*EXERCISE INSTRUCTIONS*.
Line by line, repeat the material below without any deviation.

*TASK INPUTS*.
◇ ◇ ◇ ◇ ◇

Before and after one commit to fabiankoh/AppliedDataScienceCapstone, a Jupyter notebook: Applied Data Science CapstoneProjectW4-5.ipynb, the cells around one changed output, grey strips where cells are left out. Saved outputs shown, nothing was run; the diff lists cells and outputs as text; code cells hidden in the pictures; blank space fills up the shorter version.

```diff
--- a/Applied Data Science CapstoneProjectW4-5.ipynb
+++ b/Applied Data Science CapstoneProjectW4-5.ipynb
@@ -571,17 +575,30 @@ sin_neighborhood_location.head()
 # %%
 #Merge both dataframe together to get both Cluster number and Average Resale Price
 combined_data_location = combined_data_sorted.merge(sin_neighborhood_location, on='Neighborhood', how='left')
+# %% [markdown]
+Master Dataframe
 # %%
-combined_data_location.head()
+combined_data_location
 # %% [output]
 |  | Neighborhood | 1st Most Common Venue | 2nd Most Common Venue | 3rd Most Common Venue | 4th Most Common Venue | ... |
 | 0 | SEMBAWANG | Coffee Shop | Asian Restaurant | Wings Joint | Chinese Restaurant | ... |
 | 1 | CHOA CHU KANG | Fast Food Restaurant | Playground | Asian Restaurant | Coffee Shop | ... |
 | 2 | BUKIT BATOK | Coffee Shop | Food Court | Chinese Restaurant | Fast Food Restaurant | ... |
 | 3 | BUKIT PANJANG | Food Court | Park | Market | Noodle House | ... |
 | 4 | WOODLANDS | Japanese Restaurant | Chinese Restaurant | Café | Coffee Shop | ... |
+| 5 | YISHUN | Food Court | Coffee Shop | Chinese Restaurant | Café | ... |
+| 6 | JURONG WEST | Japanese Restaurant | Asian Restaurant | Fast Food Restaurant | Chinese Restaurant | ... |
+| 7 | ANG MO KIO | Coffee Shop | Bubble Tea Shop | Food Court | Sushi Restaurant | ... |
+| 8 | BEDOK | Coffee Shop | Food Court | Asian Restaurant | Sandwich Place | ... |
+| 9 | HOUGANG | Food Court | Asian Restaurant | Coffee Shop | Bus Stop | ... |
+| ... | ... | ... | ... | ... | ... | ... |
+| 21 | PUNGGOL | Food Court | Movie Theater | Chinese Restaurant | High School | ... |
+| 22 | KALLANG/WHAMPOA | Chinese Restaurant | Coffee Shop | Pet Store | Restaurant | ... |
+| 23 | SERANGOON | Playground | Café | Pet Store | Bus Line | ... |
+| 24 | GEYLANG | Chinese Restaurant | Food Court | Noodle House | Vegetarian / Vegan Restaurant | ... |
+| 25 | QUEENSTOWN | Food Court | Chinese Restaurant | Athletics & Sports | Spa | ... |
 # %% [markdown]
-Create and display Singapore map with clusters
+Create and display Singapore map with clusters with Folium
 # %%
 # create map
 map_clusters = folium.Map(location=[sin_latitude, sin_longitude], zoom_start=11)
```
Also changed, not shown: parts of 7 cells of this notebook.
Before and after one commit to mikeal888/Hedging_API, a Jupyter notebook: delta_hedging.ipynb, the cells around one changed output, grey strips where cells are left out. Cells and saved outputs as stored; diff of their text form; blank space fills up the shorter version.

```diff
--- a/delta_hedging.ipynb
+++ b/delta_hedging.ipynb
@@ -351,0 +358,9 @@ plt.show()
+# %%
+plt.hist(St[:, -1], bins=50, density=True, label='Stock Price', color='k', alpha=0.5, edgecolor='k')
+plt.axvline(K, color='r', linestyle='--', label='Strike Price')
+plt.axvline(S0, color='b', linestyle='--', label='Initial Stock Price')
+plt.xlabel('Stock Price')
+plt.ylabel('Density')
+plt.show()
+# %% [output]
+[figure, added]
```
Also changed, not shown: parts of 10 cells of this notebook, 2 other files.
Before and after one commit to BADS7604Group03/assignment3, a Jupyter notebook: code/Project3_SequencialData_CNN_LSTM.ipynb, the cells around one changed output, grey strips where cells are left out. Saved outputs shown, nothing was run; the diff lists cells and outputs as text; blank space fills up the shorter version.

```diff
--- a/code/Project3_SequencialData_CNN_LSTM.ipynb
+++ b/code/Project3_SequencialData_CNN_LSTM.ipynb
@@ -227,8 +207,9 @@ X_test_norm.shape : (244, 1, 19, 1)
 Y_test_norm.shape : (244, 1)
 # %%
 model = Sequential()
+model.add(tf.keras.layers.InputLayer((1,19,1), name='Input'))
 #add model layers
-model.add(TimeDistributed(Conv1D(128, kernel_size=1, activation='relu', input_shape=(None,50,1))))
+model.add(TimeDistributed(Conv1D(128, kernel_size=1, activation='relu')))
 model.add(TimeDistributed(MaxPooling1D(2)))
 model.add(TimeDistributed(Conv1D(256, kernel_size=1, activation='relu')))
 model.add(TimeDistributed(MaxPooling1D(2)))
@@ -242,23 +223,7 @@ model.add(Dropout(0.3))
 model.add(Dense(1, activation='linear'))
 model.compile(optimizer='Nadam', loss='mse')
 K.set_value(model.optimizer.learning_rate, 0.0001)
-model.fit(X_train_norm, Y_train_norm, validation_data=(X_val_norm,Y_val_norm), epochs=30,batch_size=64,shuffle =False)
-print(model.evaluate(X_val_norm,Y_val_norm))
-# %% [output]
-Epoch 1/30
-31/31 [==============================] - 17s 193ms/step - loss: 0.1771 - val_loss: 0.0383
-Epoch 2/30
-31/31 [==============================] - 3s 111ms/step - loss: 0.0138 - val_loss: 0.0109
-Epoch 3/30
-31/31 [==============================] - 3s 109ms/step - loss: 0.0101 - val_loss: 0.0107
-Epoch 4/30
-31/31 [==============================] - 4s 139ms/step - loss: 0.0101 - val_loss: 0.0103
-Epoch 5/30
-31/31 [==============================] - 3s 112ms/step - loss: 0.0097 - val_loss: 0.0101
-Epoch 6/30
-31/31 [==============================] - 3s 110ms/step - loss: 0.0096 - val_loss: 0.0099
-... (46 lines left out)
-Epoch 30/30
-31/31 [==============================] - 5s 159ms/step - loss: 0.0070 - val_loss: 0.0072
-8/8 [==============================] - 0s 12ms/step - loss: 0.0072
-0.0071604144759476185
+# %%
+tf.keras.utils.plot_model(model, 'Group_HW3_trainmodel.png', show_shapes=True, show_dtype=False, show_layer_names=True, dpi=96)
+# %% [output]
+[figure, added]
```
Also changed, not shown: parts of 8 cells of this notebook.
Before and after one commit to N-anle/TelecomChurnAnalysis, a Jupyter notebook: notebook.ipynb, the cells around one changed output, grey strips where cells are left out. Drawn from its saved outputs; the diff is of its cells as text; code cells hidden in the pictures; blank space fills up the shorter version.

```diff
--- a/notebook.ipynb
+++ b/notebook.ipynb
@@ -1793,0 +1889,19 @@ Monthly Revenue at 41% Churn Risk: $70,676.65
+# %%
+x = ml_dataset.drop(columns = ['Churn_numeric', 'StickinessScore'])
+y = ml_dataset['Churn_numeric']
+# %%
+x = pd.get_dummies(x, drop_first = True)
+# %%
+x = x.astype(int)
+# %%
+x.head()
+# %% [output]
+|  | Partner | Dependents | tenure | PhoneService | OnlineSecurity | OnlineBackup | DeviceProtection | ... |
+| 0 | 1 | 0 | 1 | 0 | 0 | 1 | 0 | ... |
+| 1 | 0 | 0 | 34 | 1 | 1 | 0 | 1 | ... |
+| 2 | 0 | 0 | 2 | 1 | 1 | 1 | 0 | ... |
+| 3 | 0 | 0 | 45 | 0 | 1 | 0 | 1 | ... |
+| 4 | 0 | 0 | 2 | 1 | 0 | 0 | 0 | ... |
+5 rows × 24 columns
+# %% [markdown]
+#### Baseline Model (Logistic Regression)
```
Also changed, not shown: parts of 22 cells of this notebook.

◇ ◇ ◇ ◇ ◇

*ANSWER*.
Before and after one commit to fabiankoh/AppliedDataScienceCapstone, a Jupyter notebook: Applied Data Science CapstoneProjectW4-5.ipynb, the cells around one changed output, grey strips where cells are left out. Saved outputs shown, nothing was run; the diff lists cells and outputs as text; code cells hidden in the pictures; blank space fills up the shorter version.

```diff
--- a/Applied Data Science CapstoneProjectW4-5.ipynb
+++ b/Applied Data Science CapstoneProjectW4-5.ipynb
@@ -571,17 +575,30 @@ sin_neighborhood_location.head()
 # %%
 #Merge both dataframe together to get both Cluster number and Average Resale Price
 combined_data_location = combined_data_sorted.merge(sin_neighborhood_location, on='Neighborhood', how='left')
+# %% [markdown]
+Master Dataframe
 # %%
-combined_data_location.head()
+combined_data_location
 # %% [output]
 |  | Neighborhood | 1st Most Common Venue | 2nd Most Common Venue | 3rd Most Common Venue | 4th Most Common Venue | ... |
 | 0 | SEMBAWANG | Coffee Shop | Asian Restaurant | Wings Joint | Chinese Restaurant | ... |
 | 1 | CHOA CHU KANG | Fast Food Restaurant | Playground | Asian Restaurant | Coffee Shop | ... |
 | 2 | BUKIT BATOK | Coffee Shop | Food Court | Chinese Restaurant | Fast Food Restaurant | ... |
 | 3 | BUKIT PANJANG | Food Court | Park | Market | Noodle House | ... |
 | 4 | WOODLANDS | Japanese Restaurant | Chinese Restaurant | Café | Coffee Shop | ... |
+| 5 | YISHUN | Food Court | Coffee Shop | Chinese Restaurant | Café | ... |
+| 6 | JURONG WEST | Japanese Restaurant | Asian Restaurant | Fast Food Restaurant | Chinese Restaurant | ... |
+| 7 | ANG MO KIO | Coffee Shop | Bubble Tea Shop | Food Court | Sushi Restaurant | ... |
+| 8 | BEDOK | Coffee Shop | Food Court | Asian Restaurant | Sandwich Place | ... |
+| 9 | HOUGANG | Food Court | Asian Restaurant | Coffee Shop | Bus Stop | ... |
+| ... | ... | ... | ... | ... | ... | ... |
+| 21 | PUNGGOL | Food Court | Movie Theater | Chinese Restaurant | High School | ... |
+| 22 | KALLANG/WHAMPOA | Chinese Restaurant | Coffee Shop | Pet Store | Restaurant | ... |
+| 23 | SERANGOON | Playground | Café | Pet Store | Bus Line | ... |
+| 24 | GEYLANG | Chinese Restaurant | Food Court | Noodle House | Vegetarian / Vegan Restaurant | ... |
+| 25 | QUEENSTOWN | Food Court | Chinese Restaurant | Athletics & Sports | Spa | ... |
 # %% [markdown]
-Create and display Singapore map with clusters
+Create and display Singapore map with clusters with Folium
 # %%
 # create map
 map_clusters = folium.Map(location=[sin_latitude, sin_longitude], zoom_start=11)
```
Also changed, not shown: parts of 7 cells of this notebook.
Before and after one commit to mikeal888/Hedging_API, a Jupyter notebook: delta_hedging.ipynb, the cells around one changed output, grey strips where cells are left out. Cells and saved outputs as stored; diff of their text form; blank space fills up the shorter version.

```diff
--- a/delta_hedging.ipynb
+++ b/delta_hedging.ipynb
@@ -351,0 +358,9 @@ plt.show()
+# %%
+plt.hist(St[:, -1], bins=50, density=True, label='Stock Price', color='k', alpha=0.5, edgecolor='k')
+plt.axvline(K, color='r', linestyle='--', label='Strike Price')
+plt.axvline(S0, color='b', linestyle='--', label='Initial Stock Price')
+plt.xlabel('Stock Price')
+plt.ylabel('Density')
+plt.show()
+# %% [output]
+[figure, added]
```
Also changed, not shown: parts of 10 cells of this notebook, 2 other files.
Before and after one commit to BADS7604Group03/assignment3, a Jupyter notebook: code/Project3_SequencialData_CNN_LSTM.ipynb, the cells around one changed output, grey strips where cells are left out. Saved outputs shown, nothing was run; the diff lists cells and outputs as text; blank space fills up the shorter version.

```diff
--- a/code/Project3_SequencialData_CNN_LSTM.ipynb
+++ b/code/Project3_SequencialData_CNN_LSTM.ipynb
@@ -227,8 +207,9 @@ X_test_norm.shape : (244, 1, 19, 1)
 Y_test_norm.shape : (244, 1)
 # %%
 model = Sequential()
+model.add(tf.keras.layers.InputLayer((1,19,1), name='Input'))
 #add model layers
-model.add(TimeDistributed(Conv1D(128, kernel_size=1, activation='relu', input_shape=(None,50,1))))
+model.add(TimeDistributed(Conv1D(128, kernel_size=1, activation='relu')))
 model.add(TimeDistributed(MaxPooling1D(2)))
 model.add(TimeDistributed(Conv1D(256, kernel_size=1, activation='relu')))
 model.add(TimeDistributed(MaxPooling1D(2)))
@@ -242,23 +223,7 @@ model.add(Dropout(0.3))
 model.add(Dense(1, activation='linear'))
 model.compile(optimizer='Nadam', loss='mse')
 K.set_value(model.optimizer.learning_rate, 0.0001)
-model.fit(X_train_norm, Y_train_norm, validation_data=(X_val_norm,Y_val_norm), epochs=30,batch_size=64,shuffle =False)
-print(model.evaluate(X_val_norm,Y_val_norm))
-# %% [output]
-Epoch 1/30
-31/31 [==============================] - 17s 193ms/step - loss: 0.1771 - val_loss: 0.0383
-Epoch 2/30
-31/31 [==============================] - 3s 111ms/step - loss: 0.0138 - val_loss: 0.0109
-Epoch 3/30
-31/31 [==============================] - 3s 109ms/step - loss: 0.0101 - val_loss: 0.0107
-Epoch 4/30
-31/31 [==============================] - 4s 139ms/step - loss: 0.0101 - val_loss: 0.0103
-Epoch 5/30
-31/31 [==============================] - 3s 112ms/step - loss: 0.0097 - val_loss: 0.0101
-Epoch 6/30
-31/31 [==============================] - 3s 110ms/step - loss: 0.0096 - val_loss: 0.0099
-... (46 lines left out)
-Epoch 30/30
-31/31 [==============================] - 5s 159ms/step - loss: 0.0070 - val_loss: 0.0072
-8/8 [==============================] - 0s 12ms/step - loss: 0.0072
-0.0071604144759476185
+# %%
+tf.keras.utils.plot_model(model, 'Group_HW3_trainmodel.png', show_shapes=True, show_dtype=False, show_layer_names=True, dpi=96)
+# %% [output]
+[figure, added]
```
Also changed, not shown: parts of 8 cells of this notebook.
Before and after one commit to N-anle/TelecomChurnAnalysis, a Jupyter notebook: notebook.ipynb, the cells around one changed output, grey strips where cells are left out. Drawn from its saved outputs; the diff is of its cells as text; code cells hidden in the pictures; blank space fills up the shorter version.

```diff
--- a/notebook.ipynb
+++ b/notebook.ipynb
@@ -1793,0 +1889,19 @@ Monthly Revenue at 41% Churn Risk: $70,676.65
+# %%
+x = ml_dataset.drop(columns = ['Churn_numeric', 'StickinessScore'])
+y = ml_dataset['Churn_numeric']
+# %%
+x = pd.get_dummies(x, drop_first = True)
+# %%
+x = x.astype(int)
+# %%
+x.head()
+# %% [output]
+|  | Partner | Dependents | tenure | PhoneService | OnlineSecurity | OnlineBackup | DeviceProtection | ... |
+| 0 | 1 | 0 | 1 | 0 | 0 | 1 | 0 | ... |
+| 1 | 0 | 0 | 34 | 1 | 1 | 0 | 1 | ... |
+| 2 | 0 | 0 | 2 | 1 | 1 | 1 | 0 | ... |
+| 3 | 0 | 0 | 45 | 0 | 1 | 0 | 1 | ... |
+| 4 | 0 | 0 | 2 | 1 | 0 | 0 | 0 | ... |
+5 rows × 24 columns
+# %% [markdown]
+#### Baseline Model (Logistic Regression)
```
Also changed, not shown: parts of 22 cells of this notebook.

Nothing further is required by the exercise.